This is the kind of math that can be used to create public-key cryptography; it involves modular arithmetic, exponentiation, and large prime numbers thousands of bits long, but you can elide the details. Today, there are a good half-dozen algorithms, with names like RSA, ElGamal, and elliptic curves. (Algorithms based on something called the knapsack problem were another early contender, but over the course of about 20 years they were broken every which way.) The mathematicals are different for each algorithm, but conceptually they are all the same. Instead of a single key that Alice and Bob share, there are two keys: one for encryption and the other for decryption.

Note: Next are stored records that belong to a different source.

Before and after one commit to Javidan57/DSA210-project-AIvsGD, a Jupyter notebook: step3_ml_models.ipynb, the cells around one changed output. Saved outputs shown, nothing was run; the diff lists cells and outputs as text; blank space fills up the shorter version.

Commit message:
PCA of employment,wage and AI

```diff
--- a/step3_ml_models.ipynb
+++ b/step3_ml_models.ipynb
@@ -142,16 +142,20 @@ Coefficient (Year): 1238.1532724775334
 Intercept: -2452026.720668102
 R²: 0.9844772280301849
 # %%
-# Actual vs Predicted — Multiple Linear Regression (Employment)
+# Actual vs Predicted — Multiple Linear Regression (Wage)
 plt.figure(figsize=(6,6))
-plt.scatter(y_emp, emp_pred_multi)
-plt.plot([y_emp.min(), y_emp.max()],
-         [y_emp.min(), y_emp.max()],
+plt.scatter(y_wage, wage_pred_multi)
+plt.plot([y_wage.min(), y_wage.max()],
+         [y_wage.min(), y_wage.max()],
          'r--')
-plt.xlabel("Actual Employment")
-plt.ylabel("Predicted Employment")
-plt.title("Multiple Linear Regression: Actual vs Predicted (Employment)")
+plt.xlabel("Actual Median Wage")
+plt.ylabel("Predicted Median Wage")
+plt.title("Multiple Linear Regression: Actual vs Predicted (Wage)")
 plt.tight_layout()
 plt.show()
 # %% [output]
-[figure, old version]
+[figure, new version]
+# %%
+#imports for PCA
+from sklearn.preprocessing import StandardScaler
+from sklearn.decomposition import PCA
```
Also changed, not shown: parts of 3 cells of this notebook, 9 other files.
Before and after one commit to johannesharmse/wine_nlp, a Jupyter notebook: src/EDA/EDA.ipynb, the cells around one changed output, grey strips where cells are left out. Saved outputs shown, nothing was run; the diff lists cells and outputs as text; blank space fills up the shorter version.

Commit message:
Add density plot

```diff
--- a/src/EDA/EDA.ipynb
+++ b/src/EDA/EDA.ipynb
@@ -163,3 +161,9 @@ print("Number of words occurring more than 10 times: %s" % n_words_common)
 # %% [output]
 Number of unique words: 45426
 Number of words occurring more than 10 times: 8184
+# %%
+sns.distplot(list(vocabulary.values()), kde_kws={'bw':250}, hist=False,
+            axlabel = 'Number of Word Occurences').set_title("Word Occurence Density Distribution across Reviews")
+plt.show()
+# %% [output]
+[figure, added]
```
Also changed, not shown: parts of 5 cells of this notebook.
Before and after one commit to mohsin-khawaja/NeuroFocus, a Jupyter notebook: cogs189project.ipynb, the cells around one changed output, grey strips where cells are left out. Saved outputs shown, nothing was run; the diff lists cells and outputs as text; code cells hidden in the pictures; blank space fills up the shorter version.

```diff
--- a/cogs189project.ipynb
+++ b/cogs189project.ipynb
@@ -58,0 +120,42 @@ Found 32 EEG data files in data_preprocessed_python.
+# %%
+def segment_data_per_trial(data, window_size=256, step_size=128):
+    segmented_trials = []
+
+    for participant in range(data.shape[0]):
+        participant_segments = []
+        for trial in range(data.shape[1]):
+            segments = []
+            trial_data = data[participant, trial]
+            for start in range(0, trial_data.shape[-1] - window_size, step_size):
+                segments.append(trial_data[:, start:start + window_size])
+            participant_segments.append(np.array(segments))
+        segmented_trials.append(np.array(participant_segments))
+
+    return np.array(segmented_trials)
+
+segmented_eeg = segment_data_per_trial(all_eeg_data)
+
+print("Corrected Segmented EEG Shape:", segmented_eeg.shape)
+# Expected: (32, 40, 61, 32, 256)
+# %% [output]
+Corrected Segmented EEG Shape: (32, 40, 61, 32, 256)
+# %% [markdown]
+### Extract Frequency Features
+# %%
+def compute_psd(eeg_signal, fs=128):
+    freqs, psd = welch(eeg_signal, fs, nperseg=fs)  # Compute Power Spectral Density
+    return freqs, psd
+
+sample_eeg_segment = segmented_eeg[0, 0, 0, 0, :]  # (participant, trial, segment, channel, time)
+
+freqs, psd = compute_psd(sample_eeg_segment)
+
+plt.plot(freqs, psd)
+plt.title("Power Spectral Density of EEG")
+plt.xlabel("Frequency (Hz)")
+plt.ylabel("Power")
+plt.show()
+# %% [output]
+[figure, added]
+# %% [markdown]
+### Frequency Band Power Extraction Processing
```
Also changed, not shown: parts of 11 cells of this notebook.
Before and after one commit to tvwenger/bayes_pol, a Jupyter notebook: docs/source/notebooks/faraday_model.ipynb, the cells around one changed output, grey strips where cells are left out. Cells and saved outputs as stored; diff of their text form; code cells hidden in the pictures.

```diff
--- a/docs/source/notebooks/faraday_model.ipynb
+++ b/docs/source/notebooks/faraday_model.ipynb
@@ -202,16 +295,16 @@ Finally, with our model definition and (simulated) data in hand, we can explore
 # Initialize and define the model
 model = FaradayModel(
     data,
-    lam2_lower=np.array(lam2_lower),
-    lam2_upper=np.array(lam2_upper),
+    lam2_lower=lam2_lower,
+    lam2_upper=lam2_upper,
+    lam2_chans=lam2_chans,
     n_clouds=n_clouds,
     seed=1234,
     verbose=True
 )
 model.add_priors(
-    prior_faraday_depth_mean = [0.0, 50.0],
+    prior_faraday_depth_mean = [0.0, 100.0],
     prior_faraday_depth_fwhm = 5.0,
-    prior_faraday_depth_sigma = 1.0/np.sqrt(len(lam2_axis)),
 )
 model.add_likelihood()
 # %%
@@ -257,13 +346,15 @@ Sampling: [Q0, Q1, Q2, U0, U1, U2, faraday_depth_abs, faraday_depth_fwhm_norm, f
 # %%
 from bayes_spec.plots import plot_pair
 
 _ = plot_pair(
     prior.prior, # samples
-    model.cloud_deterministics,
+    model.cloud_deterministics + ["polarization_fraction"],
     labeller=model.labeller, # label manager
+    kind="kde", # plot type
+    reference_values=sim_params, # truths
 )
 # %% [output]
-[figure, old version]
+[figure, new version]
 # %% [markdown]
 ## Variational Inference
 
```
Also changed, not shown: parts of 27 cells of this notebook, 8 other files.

pages: 489 words: 148,885

Accelerando by Stross, Charles

business cycle, call centre, carbon-based life, cellular automata, cognitive dissonance, commoditize, Conway's Game of Life, dark matter, disinformation, dumpster diving, Extropian, finite state, Flynn Effect, glass ceiling, gravity well, John von Neumann, Kickstarter, knapsack problem, Kuiper Belt, Magellanic Cloud, mandelbrot fractal, market bubble, means of production, MITM: man-in-the-middle, orbital mechanics / astrodynamics, packet switching, performance metric, phenotype, planetary scale, Pluto: dwarf planet, reversible computing, Richard Stallman, SETI@home, Silicon Valley, Singularitarianism, slashdot, South China Sea, stem cell, technological singularity, telepresence, The Chicago School, theory of mind, Turing complete, Turing machine, Turing test, upwardly mobile, Vernor Vinge, Von Neumann architecture, web of trust, Y2K, zero-sum game

By the time they finish, he's aching, and she shows him how to use the bidet. Everything is crystal clear, and her touch is electrifying. While she showers, he sits on the toilet seat lid and rants about Turing-completeness as an attribute of company law, about cellular automata and the blind knapsack problem, about his work on solving the Communist Central Planning problem using a network of interlocking unmanned companies. About the impending market adjustment in integrity, the sinister resurrection of the recording music industry, and the still-pressing need to dismantle Mars. When she steps out of the shower, he tells her that he loves her.